[[ SUPPLIED RECORDS, beginning ]]

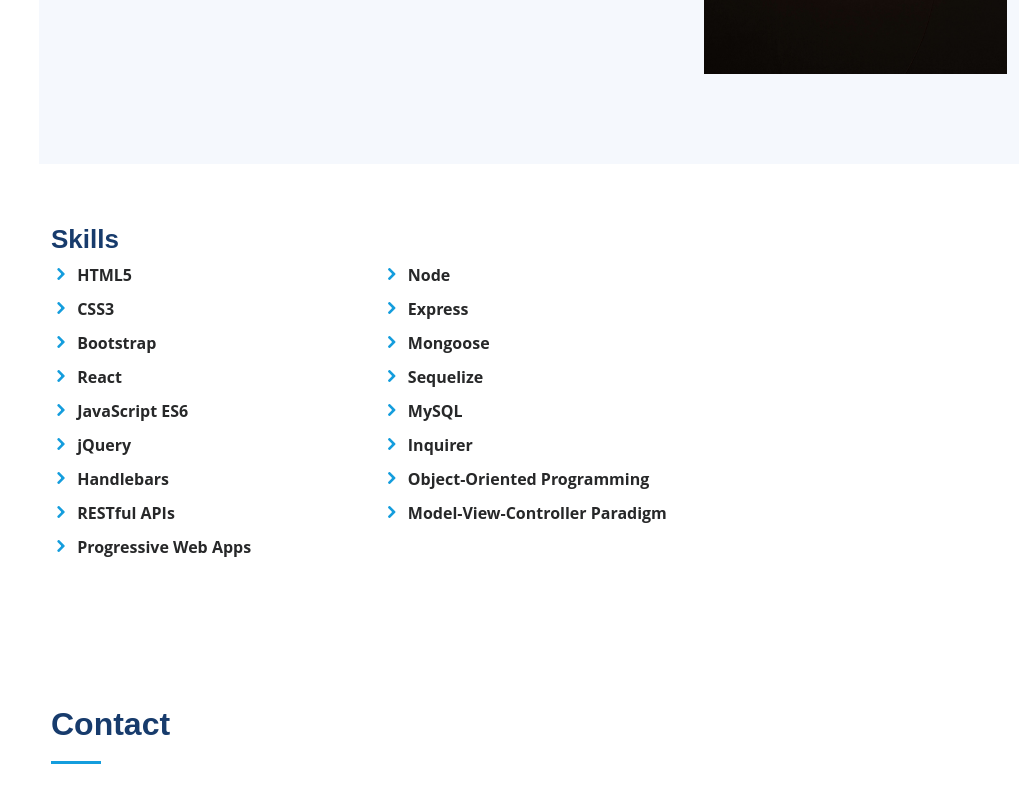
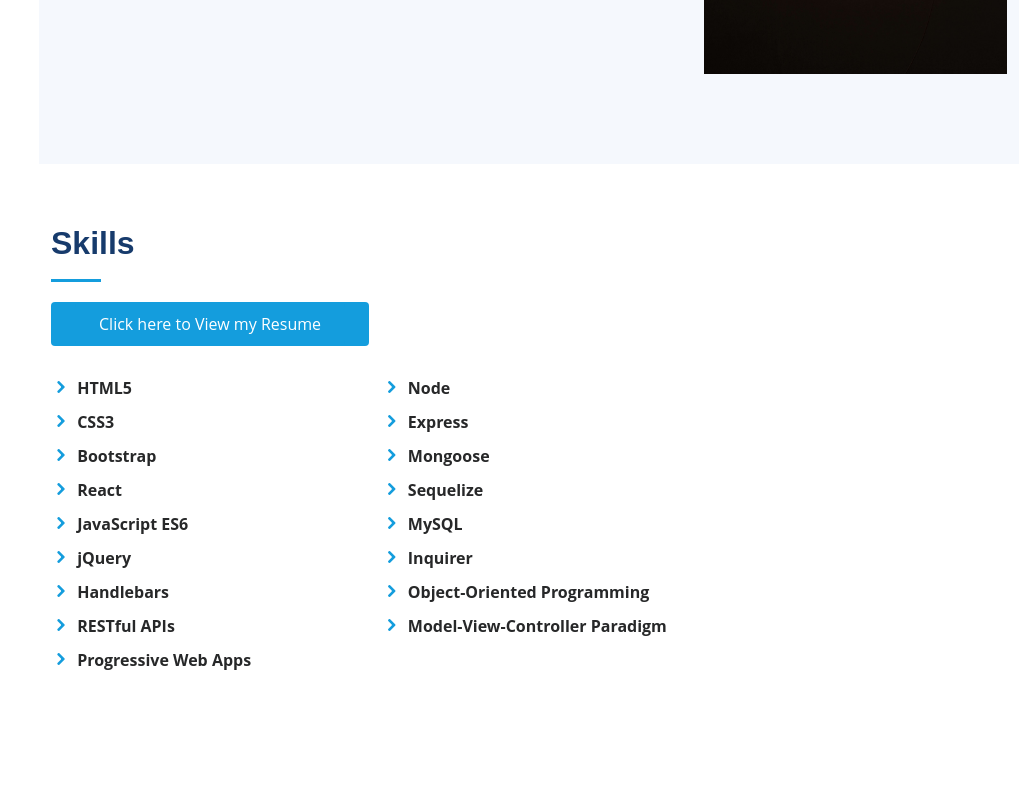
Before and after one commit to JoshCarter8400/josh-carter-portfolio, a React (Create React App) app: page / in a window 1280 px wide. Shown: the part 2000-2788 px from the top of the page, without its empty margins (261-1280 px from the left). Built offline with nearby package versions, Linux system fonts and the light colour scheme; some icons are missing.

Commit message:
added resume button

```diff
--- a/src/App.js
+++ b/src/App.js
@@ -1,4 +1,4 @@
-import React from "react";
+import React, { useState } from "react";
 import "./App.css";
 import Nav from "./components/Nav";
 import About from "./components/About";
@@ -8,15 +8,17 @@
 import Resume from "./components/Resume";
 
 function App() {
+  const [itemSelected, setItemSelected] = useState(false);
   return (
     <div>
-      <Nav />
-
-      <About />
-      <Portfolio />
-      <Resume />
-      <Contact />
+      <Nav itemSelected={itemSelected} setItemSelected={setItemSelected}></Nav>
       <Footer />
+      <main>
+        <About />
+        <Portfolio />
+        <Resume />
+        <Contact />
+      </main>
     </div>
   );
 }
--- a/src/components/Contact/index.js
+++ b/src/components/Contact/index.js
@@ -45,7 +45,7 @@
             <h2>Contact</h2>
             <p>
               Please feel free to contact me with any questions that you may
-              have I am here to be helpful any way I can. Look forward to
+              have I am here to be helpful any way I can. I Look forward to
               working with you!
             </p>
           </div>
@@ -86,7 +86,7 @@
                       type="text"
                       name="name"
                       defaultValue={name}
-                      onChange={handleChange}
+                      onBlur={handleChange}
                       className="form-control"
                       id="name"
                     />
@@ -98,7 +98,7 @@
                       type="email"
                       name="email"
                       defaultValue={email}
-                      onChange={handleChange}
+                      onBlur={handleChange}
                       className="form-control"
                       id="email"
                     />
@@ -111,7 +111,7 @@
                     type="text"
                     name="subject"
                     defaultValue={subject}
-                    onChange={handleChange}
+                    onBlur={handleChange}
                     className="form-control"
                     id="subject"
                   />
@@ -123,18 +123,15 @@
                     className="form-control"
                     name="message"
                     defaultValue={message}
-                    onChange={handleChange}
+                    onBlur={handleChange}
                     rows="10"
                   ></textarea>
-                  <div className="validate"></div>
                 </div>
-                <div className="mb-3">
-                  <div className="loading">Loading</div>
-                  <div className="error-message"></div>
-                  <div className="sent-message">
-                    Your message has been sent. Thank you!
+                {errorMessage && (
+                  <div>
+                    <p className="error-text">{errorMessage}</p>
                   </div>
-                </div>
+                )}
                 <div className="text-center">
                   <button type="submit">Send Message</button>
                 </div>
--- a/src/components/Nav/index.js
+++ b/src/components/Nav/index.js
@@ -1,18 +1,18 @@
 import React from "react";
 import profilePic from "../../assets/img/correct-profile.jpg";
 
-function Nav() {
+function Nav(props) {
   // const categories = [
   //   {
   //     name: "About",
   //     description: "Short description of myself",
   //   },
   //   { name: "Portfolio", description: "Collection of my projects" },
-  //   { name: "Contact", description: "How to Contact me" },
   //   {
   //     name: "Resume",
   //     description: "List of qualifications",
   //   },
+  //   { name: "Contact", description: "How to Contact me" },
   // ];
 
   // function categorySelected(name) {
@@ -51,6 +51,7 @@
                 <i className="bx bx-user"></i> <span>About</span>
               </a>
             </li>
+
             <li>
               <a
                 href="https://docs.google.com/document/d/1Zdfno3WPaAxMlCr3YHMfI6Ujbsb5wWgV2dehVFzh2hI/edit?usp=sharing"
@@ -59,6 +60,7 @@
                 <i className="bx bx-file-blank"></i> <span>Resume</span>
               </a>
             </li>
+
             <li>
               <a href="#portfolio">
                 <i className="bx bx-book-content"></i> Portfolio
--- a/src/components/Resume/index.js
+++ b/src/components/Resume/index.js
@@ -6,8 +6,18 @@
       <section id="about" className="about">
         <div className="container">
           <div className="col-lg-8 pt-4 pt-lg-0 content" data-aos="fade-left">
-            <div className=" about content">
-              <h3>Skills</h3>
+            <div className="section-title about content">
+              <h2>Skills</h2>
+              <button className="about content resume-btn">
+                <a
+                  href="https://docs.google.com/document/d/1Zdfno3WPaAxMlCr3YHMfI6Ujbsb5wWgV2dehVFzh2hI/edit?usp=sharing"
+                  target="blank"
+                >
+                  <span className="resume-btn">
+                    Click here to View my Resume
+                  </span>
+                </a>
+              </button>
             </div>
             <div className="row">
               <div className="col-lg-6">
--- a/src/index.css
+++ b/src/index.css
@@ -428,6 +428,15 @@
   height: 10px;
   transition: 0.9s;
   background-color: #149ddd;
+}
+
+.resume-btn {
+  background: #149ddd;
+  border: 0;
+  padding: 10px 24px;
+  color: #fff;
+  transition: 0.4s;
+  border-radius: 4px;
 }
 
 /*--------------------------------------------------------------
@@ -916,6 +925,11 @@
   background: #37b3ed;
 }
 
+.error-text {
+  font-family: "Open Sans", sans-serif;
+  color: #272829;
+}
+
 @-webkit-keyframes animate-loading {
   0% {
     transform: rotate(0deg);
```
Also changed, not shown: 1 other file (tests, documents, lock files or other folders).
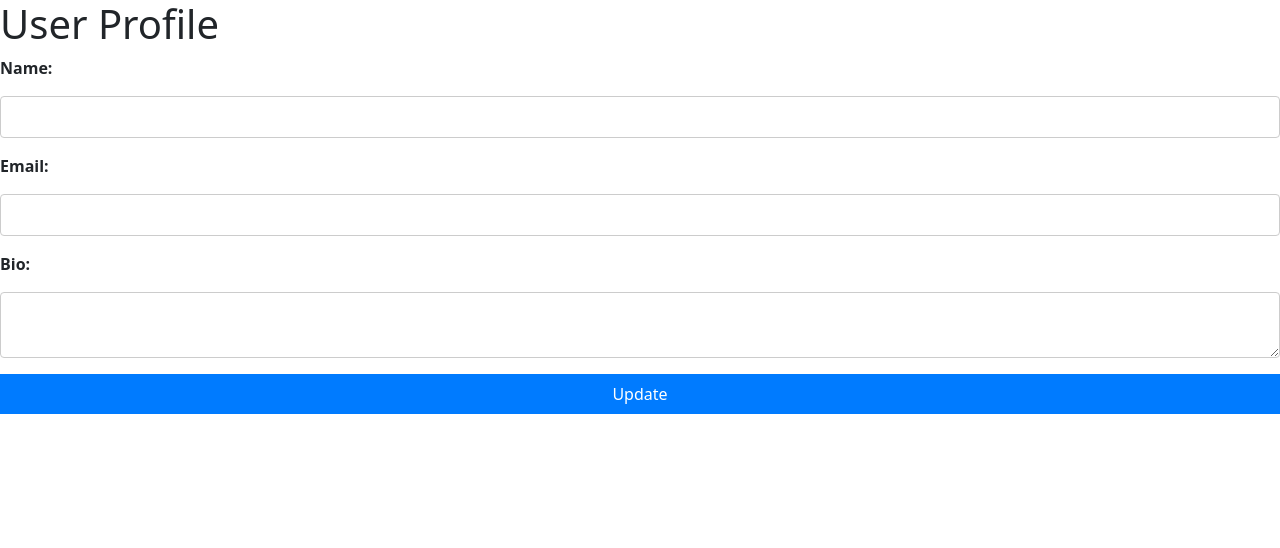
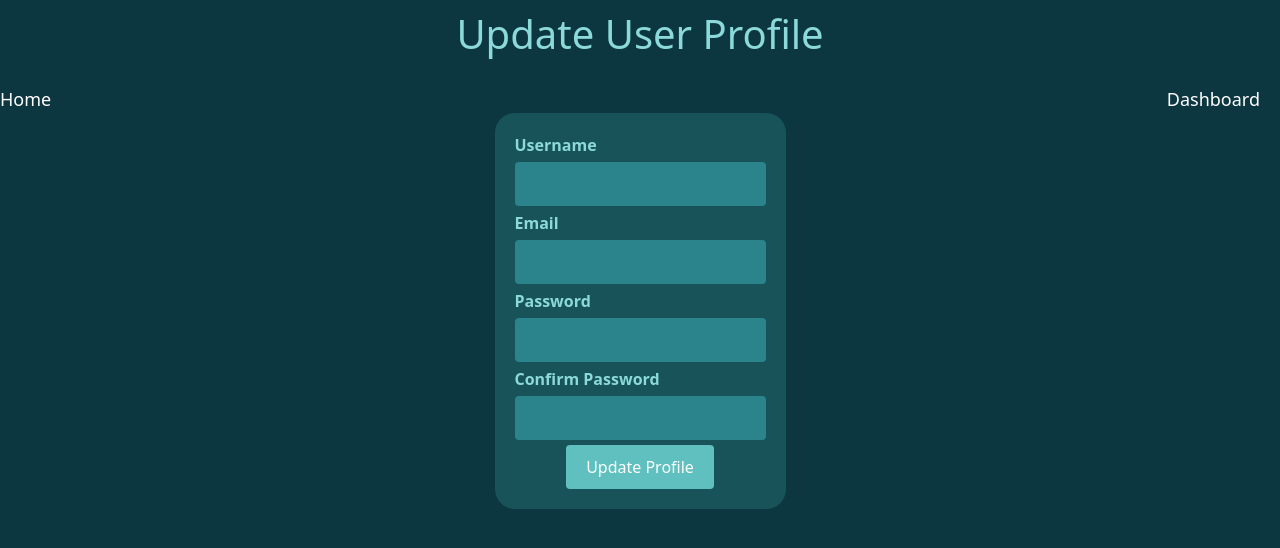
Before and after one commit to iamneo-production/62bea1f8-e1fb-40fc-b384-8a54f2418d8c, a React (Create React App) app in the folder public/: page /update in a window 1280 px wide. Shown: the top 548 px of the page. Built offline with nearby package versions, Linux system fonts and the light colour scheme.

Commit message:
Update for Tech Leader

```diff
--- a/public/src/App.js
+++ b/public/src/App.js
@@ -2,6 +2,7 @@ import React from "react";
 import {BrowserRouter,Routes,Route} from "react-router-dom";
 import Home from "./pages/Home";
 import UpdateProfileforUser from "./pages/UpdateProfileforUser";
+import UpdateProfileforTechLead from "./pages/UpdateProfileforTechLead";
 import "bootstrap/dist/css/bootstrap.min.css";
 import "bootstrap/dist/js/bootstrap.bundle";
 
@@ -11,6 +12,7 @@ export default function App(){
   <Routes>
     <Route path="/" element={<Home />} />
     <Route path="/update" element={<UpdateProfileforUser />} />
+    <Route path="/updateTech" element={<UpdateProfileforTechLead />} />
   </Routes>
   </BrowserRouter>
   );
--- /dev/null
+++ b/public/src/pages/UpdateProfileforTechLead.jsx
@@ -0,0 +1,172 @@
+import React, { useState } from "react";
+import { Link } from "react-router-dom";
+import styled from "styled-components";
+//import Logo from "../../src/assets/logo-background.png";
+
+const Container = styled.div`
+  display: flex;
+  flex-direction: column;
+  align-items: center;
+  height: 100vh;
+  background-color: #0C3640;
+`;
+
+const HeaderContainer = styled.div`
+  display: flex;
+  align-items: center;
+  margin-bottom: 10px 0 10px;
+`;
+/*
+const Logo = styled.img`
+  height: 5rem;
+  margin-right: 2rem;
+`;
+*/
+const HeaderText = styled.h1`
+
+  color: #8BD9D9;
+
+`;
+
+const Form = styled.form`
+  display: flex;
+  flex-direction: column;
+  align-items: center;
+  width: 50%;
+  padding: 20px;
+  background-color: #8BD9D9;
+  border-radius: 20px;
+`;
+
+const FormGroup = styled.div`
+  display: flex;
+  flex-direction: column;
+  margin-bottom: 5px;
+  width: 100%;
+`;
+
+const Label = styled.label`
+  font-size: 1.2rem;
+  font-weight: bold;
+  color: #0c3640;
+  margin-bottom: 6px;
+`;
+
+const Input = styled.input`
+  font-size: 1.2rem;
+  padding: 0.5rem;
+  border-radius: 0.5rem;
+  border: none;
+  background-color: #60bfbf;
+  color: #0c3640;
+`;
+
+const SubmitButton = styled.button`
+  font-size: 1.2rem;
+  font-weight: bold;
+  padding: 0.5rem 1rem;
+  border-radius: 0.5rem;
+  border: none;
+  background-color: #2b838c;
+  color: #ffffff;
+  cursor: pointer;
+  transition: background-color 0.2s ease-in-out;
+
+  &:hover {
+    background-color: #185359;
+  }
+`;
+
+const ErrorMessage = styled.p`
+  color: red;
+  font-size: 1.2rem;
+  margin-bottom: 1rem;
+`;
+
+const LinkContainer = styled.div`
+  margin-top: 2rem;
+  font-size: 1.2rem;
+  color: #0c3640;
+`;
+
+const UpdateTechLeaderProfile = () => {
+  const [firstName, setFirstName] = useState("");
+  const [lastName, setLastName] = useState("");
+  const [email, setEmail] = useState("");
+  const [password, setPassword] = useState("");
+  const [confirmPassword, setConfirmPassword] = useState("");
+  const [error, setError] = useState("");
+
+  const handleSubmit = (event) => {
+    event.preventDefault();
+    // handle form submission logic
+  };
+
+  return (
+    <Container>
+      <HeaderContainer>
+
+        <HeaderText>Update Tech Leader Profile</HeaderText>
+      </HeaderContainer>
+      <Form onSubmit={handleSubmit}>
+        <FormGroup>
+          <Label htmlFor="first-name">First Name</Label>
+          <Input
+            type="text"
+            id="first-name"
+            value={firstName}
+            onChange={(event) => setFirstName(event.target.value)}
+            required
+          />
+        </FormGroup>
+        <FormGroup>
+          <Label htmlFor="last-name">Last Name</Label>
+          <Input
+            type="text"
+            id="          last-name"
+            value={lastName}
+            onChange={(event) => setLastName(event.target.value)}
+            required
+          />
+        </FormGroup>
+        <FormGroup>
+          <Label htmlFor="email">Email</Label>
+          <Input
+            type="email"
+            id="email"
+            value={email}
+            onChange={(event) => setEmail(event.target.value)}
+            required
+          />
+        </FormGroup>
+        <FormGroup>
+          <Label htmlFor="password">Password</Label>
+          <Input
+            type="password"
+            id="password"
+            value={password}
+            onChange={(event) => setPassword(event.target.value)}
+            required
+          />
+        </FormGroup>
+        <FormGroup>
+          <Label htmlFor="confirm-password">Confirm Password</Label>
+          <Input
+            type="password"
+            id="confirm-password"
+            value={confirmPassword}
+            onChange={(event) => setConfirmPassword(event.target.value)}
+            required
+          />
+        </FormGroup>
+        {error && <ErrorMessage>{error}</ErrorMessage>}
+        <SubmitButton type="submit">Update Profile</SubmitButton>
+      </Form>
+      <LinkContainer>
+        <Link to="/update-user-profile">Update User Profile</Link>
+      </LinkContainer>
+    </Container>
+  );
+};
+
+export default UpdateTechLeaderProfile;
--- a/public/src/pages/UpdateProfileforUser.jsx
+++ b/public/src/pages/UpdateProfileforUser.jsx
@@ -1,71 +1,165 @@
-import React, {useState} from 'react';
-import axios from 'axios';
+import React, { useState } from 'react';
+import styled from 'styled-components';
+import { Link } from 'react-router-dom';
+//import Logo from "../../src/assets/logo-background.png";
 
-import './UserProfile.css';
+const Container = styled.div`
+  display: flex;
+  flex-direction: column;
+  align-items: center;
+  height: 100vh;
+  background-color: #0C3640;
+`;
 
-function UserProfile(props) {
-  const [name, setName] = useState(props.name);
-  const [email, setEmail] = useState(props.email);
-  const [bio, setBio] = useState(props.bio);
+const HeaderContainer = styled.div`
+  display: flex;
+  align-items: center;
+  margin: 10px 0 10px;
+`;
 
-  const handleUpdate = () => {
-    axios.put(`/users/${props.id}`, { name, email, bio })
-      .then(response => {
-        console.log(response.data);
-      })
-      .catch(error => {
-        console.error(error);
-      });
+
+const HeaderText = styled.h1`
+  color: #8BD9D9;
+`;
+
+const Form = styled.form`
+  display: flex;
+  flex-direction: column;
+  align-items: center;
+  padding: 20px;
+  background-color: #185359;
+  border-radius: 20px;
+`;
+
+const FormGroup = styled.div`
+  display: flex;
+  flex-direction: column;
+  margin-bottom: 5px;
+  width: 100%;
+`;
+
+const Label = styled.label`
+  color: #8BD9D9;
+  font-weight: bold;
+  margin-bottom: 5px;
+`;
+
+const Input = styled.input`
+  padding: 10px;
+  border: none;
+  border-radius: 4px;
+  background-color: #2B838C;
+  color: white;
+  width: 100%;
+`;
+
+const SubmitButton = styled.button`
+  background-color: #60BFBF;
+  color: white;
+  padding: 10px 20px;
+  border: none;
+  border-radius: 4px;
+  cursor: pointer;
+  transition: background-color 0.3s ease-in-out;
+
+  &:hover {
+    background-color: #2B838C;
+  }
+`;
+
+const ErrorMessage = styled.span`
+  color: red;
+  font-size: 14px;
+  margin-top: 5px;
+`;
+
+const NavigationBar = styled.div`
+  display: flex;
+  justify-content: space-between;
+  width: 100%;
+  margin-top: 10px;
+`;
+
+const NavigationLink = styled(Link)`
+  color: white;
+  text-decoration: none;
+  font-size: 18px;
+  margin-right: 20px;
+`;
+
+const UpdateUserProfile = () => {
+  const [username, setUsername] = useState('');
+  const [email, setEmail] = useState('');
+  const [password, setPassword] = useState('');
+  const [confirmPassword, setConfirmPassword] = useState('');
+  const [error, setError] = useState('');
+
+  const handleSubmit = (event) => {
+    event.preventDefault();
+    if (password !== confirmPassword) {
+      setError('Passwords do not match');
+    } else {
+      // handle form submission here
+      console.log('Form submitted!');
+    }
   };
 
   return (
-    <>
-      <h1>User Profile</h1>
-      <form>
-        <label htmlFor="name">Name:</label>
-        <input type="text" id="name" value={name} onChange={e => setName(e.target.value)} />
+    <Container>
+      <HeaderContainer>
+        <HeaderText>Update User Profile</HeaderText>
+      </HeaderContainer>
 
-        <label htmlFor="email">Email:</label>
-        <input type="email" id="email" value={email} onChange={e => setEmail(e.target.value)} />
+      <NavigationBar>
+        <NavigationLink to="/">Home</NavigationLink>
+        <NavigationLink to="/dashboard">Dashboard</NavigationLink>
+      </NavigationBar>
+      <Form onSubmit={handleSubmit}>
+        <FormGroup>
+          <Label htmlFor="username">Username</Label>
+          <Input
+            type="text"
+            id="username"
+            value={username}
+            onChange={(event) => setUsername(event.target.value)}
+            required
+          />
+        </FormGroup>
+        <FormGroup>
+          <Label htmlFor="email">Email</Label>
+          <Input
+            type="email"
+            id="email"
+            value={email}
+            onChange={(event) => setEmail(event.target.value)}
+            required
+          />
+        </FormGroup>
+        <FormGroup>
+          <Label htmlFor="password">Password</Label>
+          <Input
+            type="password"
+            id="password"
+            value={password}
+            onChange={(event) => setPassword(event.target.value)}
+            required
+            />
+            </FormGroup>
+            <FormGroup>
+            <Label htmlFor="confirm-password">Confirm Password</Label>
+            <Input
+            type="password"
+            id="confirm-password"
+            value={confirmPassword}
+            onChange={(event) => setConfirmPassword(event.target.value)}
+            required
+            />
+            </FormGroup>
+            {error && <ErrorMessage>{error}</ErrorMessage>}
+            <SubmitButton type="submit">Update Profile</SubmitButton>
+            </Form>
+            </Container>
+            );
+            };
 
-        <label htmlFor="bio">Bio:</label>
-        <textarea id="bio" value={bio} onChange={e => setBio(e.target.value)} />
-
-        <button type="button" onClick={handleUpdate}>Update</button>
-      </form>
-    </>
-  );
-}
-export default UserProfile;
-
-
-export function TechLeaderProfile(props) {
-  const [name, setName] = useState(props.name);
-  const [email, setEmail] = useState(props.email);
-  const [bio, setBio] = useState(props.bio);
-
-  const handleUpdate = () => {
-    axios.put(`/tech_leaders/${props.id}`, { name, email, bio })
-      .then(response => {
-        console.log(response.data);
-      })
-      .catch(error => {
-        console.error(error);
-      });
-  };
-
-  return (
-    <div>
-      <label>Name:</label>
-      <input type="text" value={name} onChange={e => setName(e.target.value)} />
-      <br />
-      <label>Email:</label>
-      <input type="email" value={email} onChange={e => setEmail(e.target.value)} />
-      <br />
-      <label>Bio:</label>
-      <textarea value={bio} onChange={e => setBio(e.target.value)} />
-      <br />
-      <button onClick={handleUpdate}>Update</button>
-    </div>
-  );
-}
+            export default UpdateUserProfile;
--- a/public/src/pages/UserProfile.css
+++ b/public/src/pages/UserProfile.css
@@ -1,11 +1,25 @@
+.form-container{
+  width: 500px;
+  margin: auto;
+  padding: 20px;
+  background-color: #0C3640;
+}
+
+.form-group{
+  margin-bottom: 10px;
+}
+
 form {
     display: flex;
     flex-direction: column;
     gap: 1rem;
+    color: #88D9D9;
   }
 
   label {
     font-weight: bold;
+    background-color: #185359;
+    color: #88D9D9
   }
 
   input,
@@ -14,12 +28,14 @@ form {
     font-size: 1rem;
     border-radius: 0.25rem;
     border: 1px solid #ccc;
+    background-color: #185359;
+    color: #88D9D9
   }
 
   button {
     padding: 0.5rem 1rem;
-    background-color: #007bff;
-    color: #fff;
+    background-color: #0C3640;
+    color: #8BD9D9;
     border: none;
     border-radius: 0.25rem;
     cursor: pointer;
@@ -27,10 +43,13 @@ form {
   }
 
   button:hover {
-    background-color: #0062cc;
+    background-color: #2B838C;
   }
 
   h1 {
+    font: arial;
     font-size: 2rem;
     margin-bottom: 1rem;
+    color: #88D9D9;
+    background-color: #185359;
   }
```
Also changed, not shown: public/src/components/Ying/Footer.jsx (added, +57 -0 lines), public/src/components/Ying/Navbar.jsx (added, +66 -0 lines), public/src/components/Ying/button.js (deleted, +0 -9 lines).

[[ SUPPLIED RECORDS, end ]]

Using the records above, report how many lines include "props", with no words around the number.

PROBLEM SOLUTION » 11